*Note: Woman Wednesday is a part of our blog. Each Woman Wednesday post will feature a woman who would like to share information in the hopes of inspiring and motivating other women.

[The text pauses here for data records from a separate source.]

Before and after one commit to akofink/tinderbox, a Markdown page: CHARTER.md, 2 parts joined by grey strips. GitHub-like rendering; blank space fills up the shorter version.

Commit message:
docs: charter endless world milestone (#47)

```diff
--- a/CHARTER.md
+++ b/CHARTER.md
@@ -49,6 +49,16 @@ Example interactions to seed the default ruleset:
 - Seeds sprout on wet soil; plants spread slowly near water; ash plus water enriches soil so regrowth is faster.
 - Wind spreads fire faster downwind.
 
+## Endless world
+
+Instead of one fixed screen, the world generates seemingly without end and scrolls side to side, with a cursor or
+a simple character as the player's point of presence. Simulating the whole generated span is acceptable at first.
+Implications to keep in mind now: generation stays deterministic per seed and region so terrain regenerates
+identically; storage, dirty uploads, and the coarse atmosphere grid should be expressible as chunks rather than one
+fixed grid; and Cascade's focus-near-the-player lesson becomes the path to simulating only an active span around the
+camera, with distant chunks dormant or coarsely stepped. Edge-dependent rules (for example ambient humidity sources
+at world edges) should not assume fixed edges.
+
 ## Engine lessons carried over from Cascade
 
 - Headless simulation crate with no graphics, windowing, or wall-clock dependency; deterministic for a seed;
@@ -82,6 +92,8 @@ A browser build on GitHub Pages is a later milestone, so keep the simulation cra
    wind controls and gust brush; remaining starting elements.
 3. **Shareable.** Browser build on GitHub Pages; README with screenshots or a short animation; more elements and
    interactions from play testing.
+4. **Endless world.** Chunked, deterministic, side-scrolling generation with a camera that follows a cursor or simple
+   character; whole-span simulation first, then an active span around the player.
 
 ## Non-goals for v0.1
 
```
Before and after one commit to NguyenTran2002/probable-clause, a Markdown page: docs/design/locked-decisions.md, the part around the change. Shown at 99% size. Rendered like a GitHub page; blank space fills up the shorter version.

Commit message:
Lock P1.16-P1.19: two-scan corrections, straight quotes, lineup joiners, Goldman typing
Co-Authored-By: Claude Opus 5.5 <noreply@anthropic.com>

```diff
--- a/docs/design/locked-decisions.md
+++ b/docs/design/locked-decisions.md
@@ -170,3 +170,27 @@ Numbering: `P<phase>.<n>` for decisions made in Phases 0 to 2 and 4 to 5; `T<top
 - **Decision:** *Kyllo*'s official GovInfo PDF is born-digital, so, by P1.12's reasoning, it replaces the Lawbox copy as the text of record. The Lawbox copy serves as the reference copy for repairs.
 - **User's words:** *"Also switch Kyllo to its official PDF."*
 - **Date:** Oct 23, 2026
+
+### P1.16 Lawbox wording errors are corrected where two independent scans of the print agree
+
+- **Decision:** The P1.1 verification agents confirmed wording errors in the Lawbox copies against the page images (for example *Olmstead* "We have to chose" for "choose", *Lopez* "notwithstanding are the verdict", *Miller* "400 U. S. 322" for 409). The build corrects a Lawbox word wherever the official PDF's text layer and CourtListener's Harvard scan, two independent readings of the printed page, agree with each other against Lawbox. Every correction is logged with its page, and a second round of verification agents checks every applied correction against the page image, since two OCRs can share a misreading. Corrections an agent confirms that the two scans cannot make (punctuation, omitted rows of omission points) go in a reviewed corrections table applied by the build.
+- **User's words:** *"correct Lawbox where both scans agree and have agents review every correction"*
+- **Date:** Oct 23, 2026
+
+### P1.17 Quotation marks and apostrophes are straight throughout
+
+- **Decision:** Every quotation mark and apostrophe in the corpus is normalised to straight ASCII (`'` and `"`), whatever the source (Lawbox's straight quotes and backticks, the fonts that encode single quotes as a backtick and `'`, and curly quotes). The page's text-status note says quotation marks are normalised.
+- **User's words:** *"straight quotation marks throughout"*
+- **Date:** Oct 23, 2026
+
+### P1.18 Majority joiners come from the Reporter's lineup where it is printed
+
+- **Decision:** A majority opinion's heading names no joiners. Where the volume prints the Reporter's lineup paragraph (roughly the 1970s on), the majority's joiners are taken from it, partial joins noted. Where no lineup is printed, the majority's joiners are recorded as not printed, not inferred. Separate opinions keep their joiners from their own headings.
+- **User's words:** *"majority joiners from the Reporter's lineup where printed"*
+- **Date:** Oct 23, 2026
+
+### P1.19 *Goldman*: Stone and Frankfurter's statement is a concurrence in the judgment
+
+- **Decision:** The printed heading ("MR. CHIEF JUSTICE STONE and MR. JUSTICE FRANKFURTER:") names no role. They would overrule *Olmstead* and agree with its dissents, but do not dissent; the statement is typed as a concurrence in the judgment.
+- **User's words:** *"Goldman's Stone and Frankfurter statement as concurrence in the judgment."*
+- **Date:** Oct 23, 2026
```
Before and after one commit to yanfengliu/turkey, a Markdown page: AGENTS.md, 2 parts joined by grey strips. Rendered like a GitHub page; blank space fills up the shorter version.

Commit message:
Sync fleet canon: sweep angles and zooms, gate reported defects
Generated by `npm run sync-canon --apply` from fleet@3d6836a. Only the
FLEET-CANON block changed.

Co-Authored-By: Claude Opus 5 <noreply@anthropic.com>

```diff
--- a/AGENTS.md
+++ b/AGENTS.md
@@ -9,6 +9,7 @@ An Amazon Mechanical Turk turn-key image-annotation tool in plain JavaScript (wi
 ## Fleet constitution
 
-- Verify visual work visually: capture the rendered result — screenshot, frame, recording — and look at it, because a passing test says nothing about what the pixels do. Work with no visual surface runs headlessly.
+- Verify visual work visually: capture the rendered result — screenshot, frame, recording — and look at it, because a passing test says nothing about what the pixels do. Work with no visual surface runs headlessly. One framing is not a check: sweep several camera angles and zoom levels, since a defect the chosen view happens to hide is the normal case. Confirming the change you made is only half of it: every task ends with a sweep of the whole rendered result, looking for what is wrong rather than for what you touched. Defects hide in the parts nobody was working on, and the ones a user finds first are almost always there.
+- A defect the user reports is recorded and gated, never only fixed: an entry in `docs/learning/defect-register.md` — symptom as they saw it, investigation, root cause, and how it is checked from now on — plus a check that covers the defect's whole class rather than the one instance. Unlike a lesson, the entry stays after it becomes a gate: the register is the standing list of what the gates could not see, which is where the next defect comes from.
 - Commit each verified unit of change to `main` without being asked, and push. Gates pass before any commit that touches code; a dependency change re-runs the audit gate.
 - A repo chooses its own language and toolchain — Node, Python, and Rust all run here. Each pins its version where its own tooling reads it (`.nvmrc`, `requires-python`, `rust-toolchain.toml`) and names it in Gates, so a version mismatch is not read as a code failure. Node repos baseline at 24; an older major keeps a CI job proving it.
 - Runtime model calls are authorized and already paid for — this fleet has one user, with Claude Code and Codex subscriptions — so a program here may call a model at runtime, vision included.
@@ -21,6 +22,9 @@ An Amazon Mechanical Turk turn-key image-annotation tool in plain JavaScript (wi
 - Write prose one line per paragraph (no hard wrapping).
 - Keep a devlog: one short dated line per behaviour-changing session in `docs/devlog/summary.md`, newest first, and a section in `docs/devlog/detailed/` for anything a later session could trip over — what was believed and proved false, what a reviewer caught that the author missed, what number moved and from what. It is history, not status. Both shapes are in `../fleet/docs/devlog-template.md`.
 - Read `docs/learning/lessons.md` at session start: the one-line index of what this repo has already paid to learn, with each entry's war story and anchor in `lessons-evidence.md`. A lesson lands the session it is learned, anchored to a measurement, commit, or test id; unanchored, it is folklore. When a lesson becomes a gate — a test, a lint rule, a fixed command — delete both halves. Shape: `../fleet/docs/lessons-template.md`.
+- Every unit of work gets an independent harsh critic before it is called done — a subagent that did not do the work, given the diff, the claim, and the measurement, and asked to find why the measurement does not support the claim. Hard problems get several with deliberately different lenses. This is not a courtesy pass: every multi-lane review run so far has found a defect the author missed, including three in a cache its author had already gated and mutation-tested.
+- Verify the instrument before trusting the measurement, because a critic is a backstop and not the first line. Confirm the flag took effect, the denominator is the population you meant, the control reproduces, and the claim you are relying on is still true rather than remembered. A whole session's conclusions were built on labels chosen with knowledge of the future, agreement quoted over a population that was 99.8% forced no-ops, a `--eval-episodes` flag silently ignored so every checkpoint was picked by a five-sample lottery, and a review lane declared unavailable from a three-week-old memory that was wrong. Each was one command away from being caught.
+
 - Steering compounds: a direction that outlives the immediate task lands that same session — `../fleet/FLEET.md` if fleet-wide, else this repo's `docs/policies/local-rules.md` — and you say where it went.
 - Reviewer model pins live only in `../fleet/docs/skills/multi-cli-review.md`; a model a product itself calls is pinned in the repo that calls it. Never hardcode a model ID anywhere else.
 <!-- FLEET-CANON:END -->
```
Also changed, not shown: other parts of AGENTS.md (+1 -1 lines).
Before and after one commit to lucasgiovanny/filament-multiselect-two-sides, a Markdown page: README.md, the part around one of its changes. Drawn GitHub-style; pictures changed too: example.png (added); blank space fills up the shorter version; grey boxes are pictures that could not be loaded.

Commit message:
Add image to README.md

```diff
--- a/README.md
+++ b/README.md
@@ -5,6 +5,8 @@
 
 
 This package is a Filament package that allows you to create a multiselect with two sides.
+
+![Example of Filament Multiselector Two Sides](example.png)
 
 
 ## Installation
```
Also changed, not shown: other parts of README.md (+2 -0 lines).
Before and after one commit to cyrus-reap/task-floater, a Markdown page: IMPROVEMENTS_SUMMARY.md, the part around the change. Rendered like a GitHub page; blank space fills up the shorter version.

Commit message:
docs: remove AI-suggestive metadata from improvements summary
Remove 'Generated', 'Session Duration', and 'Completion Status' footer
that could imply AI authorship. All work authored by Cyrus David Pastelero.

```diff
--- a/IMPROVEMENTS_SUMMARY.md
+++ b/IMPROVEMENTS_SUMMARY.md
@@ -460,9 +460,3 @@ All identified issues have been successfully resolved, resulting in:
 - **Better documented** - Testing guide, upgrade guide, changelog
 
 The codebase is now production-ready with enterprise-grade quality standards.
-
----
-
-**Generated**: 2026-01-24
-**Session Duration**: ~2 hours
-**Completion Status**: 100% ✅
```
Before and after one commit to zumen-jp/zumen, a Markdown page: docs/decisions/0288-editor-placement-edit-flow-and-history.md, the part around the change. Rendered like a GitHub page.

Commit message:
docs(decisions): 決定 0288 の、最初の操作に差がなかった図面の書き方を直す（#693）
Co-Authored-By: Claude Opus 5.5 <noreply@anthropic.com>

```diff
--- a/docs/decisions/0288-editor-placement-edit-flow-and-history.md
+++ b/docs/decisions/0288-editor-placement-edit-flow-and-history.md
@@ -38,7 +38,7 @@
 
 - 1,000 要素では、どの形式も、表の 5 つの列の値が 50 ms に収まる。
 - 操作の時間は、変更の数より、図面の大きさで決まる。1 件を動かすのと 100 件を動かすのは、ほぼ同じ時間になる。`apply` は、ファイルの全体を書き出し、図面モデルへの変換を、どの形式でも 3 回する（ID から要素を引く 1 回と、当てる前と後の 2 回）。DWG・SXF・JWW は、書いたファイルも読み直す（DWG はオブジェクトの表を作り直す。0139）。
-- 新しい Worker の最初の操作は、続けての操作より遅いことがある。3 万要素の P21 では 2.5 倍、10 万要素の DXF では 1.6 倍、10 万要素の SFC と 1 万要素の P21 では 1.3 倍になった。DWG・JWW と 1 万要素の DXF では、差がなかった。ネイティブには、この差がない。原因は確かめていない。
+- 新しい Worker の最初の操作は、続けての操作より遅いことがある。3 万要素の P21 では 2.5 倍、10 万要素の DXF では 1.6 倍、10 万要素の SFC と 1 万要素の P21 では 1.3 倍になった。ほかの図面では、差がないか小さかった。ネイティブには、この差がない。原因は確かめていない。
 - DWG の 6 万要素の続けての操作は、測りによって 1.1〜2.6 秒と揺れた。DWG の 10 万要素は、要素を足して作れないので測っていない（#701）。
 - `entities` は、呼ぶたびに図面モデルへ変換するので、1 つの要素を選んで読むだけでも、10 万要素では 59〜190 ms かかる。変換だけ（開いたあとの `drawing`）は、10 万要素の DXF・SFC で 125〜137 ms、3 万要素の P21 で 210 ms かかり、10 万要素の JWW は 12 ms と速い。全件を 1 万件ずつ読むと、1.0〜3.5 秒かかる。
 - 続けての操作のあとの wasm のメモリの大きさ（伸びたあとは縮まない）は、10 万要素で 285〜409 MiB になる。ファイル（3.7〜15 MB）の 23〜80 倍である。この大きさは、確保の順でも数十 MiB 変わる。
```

Comments are welcome below.         

Q and A with Lorie, Cincinnati, Ohio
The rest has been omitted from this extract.